● **TASK BRIEF**:
Using the data below, return all lines in which "metrics" appears.

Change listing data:
+ + +
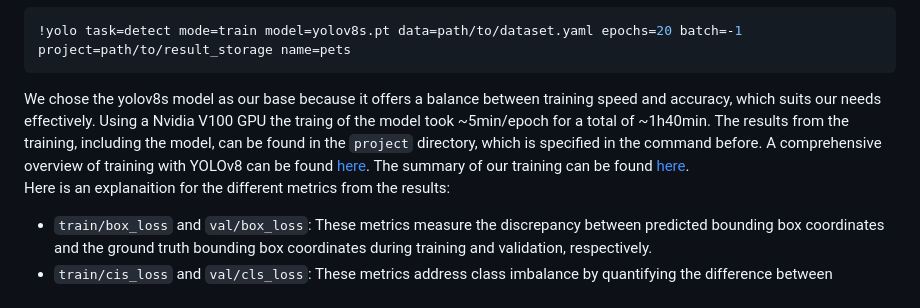
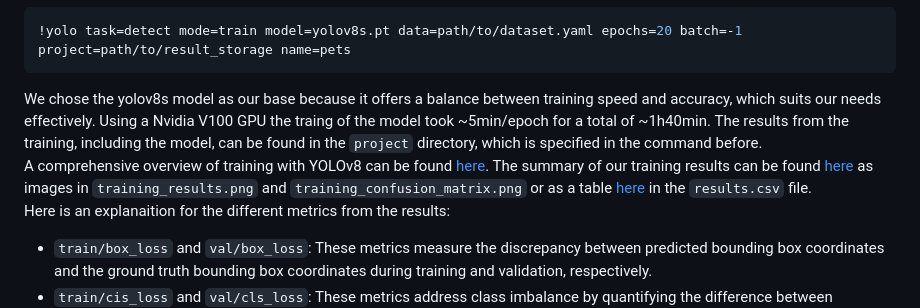
Before and after one commit to ccfrauasgr2/pet-detection, a Markdown page: docs/Group_2_SS23_ProjectReport.md, the part around the change. Drawn GitHub-style.

Commit message:
final updates to ReadMe

````diff
--- a/docs/Group_2_SS23_ProjectReport.md
+++ b/docs/Group_2_SS23_ProjectReport.md
@@ -329,7 +329,8 @@ To start training run the following command, all possible parameters are listed
 ```bash
 !yolo task=detect mode=train model=yolov8s.pt data=path/to/dataset.yaml epochs=20 batch=-1 project=path/to/result_storage name=pets
 ```
-We chose the yolov8s model as our base because it offers a balance between training speed and accuracy, which suits our needs effectively. Using a Nvidia V100 GPU the traing of the model took ~5min/epoch for a total of ~1h40min. The results from the training, including the model, can be found in the `project` directory, which is specified in the command before. A comprehensive overview of training with YOLOv8 can be found [here](https://towardsdatascience.com/trian-yolov8-instance-segmentation-on-your-data-6ffa04b2debd). The summary of our training can be found [here](https://github.com/ccfrauasgr2/pet-detection/blob/main/docs/img/results.png).<br>
+We chose the yolov8s model as our base because it offers a balance between training speed and accuracy, which suits our needs effectively. Using a Nvidia V100 GPU the traing of the model took ~5min/epoch for a total of ~1h40min. The results from the training, including the model, can be found in the `project` directory, which is specified in the command before.<br>
+A comprehensive overview of training with YOLOv8 can be found [here](https://towardsdatascience.com/trian-yolov8-instance-segmentation-on-your-data-6ffa04b2debd). The summary of our training results can be found [here](https://github.com/ccfrauasgr2/pet-detection/blob/main/docs/img) as images in `training_results.png` and `training_confusion_matrix.png` or as a table [here](https://github.com/ccfrauasgr2/pet-detection/blob/main/sensor_node/model_training) in the `results.csv` file.<br>
 Here is an explanaition for the different metrics from the results:
 
 - `train/box_loss` and `val/box_loss`: These metrics measure the discrepancy between predicted bounding box coordinates and the ground truth bounding box coordinates during training and validation, respectively.
````
Also changed, not shown: docs/img/training_confusion_matrix.png (added), docs/img/training_results.png (renamed from docs/img/results.png).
+ + +
● **EXERCISE RESPONSE**:
 Here is an explanaition for the different metrics from the results:
 - `train/box_loss` and `val/box_loss`: These metrics measure the discrepancy between predicted bounding box coordinates and the ground truth bounding box coordinates during training and validation, respectively.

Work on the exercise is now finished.